A White House Smear (David Corn, 7/16/03, The Nation)
Did senior Bush officials blow the cover of a US intelligence officer working covertly in a field of vital importance to national security--and break the law--in order to strike at a Bush administration critic and intimidate others? [...]

The sources for Novak's assertion about Wilson's wife appear to be "two senior administration officials." If so, a pair of top Bush officials told a reporter the name of a CIA operative who apparently has worked under what's known as "nonofficial cover" and who has had the dicey and difficult mission of tracking parties trying to buy or sell weapons of mass destruction or WMD material. If Wilson's wife is such a person--and the CIA is unlikely to have many employees like her--her career has been destroyed by the Bush administration. (Assuming she did not tell friends and family about her real job, these Bush officials have also damaged her personal life.) Without acknowledging whether she is a deep-cover CIA employee, Wilson says, "Naming her this way would have compromised every operation, every relationship, every network with which she had been associated in her entire career. This is the stuff of Kim Philby and Aldrich Ames." If she is not a CIA employee and Novak is reporting accurately, then the White House has wrongly branded a woman known to friends as an energy analyst for a private firm as a CIA officer. That would not likely do her much good.

This is not only a possible breach of national security; it is a potential violation of law. Under the Intelligence Identities Protection Act of 1982, it is a crime for anyone who has access to classified information to disclose intentionally information identifying a covert agent.

As even Mr. Corn reconstructs the matter, it certainly appears that he intentionally wrote about her being covert while Mr. Novak simply outed her as a generic CIA officer--of course, it's all elementary since she was not in the event a covert agent after all, just an operative.

Posted by Orrin Judd at September 16, 2006 7:27 AM
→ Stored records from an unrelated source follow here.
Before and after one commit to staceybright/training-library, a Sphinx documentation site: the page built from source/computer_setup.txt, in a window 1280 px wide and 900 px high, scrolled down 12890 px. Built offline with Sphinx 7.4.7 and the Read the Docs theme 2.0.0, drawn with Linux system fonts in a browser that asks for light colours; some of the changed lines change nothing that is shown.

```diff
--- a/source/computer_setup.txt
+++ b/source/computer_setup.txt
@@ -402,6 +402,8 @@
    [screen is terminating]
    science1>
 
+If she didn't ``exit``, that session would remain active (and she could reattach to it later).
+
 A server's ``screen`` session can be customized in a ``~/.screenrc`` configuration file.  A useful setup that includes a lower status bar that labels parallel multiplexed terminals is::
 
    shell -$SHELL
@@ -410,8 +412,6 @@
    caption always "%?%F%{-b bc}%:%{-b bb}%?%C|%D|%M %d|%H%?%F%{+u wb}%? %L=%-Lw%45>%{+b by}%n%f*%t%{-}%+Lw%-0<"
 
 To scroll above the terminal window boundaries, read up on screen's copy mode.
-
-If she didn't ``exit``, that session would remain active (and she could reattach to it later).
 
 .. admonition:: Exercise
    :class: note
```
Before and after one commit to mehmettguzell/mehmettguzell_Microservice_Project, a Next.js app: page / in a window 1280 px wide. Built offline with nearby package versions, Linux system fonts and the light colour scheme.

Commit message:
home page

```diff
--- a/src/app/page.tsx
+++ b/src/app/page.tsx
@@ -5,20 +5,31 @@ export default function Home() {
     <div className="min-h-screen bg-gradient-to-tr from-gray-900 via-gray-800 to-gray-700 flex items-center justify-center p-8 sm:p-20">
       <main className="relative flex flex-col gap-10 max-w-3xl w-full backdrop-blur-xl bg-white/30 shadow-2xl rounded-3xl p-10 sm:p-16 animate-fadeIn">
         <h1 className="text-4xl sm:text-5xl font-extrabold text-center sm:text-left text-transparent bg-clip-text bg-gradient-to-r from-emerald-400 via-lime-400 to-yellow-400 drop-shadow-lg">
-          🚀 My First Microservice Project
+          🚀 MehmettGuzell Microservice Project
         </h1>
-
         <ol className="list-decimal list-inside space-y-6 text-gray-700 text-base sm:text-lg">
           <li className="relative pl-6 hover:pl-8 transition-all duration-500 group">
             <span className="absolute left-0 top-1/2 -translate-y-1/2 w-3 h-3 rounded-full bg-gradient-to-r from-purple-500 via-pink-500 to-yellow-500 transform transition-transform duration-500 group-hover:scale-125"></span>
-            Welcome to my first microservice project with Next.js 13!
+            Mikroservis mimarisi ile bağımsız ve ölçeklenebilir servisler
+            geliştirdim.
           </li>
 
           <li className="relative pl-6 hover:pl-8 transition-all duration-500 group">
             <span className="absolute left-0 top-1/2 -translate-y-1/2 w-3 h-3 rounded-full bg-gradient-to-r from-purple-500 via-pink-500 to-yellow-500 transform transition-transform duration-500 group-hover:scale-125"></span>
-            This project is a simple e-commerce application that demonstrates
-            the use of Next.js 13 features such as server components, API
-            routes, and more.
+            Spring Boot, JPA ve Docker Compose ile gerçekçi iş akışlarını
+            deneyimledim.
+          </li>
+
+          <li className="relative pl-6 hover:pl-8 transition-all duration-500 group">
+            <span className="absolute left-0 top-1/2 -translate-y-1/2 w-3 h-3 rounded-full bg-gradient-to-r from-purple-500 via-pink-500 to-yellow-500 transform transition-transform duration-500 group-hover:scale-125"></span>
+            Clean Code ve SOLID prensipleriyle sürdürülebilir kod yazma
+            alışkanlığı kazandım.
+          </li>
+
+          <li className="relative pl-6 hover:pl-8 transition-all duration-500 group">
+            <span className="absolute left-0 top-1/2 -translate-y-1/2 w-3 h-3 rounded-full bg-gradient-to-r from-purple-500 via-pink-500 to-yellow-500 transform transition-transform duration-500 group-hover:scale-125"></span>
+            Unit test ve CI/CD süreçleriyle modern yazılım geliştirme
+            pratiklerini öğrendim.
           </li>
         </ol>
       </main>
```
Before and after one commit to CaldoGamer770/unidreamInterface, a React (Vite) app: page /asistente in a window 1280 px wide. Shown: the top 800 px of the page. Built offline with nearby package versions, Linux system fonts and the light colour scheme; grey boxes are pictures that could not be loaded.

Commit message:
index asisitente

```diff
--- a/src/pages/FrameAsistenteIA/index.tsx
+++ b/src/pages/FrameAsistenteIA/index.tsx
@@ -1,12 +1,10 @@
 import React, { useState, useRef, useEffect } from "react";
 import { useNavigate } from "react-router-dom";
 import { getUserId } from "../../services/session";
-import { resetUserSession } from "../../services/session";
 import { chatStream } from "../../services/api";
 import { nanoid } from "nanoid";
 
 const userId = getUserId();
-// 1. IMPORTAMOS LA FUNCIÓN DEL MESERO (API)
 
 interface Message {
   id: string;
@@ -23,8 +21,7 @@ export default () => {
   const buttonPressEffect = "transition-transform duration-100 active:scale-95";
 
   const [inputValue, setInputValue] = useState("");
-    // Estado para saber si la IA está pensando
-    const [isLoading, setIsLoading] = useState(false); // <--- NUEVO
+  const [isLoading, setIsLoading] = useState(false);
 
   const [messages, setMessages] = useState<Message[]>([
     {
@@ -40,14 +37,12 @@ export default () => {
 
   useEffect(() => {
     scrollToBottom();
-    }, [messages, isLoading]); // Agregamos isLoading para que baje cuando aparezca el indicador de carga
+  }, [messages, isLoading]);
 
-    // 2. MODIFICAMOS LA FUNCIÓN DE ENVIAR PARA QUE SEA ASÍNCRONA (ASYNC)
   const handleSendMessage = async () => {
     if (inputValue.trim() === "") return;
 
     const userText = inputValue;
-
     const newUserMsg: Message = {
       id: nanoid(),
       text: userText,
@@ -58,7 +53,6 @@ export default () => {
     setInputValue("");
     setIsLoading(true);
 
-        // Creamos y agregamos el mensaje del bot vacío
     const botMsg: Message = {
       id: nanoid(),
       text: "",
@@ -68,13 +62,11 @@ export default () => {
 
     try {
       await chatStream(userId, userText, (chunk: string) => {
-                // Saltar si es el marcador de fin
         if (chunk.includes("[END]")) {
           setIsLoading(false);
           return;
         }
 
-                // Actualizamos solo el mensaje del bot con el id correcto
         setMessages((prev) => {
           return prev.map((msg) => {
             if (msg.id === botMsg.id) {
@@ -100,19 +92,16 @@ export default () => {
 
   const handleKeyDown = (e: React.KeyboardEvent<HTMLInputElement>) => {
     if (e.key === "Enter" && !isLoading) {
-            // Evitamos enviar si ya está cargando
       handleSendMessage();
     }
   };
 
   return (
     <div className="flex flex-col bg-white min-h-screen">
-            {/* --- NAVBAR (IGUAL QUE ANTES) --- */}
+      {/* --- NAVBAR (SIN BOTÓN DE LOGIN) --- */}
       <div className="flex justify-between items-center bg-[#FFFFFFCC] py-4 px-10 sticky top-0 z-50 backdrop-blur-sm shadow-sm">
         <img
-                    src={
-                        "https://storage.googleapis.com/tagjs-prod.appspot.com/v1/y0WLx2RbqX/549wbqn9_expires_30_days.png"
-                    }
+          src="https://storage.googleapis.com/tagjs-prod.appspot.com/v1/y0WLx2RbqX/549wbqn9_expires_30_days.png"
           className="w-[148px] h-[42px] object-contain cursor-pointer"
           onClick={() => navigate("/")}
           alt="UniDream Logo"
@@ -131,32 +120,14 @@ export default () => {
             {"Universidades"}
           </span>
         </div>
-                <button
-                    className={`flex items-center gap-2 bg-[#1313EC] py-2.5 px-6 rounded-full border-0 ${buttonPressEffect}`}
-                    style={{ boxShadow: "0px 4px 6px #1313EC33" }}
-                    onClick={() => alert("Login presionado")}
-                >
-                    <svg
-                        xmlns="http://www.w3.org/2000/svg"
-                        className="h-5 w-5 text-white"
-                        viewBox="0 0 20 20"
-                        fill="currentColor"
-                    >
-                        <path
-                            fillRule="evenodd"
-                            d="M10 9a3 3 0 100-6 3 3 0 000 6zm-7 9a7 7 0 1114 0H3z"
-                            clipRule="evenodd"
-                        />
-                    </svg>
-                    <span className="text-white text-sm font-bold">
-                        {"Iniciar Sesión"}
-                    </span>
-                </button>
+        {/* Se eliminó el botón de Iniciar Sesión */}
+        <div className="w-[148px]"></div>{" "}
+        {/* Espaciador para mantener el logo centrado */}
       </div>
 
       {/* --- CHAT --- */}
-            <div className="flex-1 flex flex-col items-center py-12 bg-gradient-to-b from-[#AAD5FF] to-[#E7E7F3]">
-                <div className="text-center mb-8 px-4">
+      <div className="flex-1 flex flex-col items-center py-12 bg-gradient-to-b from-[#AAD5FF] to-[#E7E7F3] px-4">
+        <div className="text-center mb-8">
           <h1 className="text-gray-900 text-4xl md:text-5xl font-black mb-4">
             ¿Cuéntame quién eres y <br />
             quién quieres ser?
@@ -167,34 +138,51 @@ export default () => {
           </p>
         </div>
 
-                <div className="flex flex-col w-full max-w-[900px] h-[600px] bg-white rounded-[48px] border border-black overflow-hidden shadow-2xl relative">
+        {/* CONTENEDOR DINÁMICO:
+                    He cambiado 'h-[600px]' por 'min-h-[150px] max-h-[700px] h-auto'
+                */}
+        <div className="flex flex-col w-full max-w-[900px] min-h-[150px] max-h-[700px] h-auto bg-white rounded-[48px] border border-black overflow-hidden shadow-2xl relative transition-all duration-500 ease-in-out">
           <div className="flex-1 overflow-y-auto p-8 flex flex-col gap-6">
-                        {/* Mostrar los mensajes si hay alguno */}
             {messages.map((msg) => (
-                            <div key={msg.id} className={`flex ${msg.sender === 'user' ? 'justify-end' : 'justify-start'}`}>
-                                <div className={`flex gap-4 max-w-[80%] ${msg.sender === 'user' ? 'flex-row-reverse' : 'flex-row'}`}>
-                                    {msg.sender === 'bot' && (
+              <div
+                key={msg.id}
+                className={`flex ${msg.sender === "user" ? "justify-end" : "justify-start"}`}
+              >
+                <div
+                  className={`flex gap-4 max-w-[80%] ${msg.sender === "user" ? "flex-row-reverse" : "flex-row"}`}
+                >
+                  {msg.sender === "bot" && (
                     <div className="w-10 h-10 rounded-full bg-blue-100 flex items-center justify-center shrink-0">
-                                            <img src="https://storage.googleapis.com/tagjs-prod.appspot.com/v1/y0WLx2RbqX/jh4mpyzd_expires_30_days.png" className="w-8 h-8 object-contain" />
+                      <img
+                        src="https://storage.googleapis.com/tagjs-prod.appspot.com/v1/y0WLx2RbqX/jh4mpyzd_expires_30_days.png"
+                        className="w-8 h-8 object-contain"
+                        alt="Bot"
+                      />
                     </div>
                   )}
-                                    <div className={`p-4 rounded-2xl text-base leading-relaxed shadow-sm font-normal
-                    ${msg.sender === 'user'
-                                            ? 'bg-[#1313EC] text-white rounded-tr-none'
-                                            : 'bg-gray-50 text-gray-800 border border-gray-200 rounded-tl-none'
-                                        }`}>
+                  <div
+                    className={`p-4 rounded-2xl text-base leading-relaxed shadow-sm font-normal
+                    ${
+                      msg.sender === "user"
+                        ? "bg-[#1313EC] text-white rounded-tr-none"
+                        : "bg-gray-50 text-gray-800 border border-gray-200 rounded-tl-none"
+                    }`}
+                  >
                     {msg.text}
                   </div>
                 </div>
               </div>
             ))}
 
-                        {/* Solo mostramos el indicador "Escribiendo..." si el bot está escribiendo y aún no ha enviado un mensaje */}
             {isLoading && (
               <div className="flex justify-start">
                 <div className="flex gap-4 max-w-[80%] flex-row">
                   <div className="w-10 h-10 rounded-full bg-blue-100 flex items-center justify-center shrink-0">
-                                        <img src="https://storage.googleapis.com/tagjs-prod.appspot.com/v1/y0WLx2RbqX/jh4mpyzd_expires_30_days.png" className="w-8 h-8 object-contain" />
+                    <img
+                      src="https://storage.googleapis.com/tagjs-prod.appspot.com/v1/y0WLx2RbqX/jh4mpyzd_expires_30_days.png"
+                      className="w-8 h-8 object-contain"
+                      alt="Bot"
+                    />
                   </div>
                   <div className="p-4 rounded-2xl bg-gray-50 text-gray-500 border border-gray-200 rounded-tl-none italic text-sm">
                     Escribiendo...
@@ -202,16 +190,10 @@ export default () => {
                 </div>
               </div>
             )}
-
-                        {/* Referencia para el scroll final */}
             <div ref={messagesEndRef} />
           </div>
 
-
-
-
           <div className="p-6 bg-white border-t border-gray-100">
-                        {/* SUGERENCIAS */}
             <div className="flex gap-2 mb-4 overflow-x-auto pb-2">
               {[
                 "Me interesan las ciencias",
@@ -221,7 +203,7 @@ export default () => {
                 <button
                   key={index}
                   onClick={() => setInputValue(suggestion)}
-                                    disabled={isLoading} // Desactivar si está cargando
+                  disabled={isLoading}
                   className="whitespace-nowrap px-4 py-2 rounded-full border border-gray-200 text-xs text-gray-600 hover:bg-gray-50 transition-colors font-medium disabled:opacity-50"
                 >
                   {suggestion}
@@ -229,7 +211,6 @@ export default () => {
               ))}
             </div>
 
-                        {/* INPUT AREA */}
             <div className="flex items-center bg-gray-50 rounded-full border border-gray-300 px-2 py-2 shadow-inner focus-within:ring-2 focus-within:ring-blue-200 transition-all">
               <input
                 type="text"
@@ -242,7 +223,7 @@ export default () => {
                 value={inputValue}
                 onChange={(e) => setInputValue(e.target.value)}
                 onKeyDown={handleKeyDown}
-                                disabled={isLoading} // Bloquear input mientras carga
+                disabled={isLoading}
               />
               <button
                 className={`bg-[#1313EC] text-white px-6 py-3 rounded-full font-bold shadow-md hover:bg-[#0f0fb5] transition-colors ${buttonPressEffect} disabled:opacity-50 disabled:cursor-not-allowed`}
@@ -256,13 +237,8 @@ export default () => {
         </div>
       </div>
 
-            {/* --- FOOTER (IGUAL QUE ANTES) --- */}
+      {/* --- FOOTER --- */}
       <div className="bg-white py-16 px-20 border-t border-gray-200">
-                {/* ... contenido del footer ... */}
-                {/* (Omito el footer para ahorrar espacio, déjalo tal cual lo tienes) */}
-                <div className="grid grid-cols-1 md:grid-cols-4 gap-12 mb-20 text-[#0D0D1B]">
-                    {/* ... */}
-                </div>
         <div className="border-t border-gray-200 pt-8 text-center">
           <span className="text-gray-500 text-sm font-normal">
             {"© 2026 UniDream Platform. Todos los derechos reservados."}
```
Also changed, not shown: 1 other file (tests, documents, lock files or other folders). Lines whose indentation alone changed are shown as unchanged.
Note how Mr. Corn is eager to pass himself off as a nice-enough guy to be "friendly" to conservative Republicans, but is likewise eager to assure his readers that he's not actually friends with those bastards.

Posted by: Matt Murphy at September 16, 2006 3:29 PM

David Corn is caught in the headlights, and he doesn't like it one bit - he is "reconstructing" his story and lashing out at those who merely quote his words of July 16, 2003.

When it was just the moonbat footlights shining on him, he was just fine, of course.

Wait until he has to give a deposition in the Plame suit. Joe and Valerie's iconic status in the media will disappear like the soft dew once all the journalists start getting subpeonas. Will any of them risk a lie? Perhaps we will see the "sources" and the reporters play 'duck, duck, goose' in court. Or (even better), 'red rover'.

Posted by: jim hamlen at September 18, 2006 8:01 AM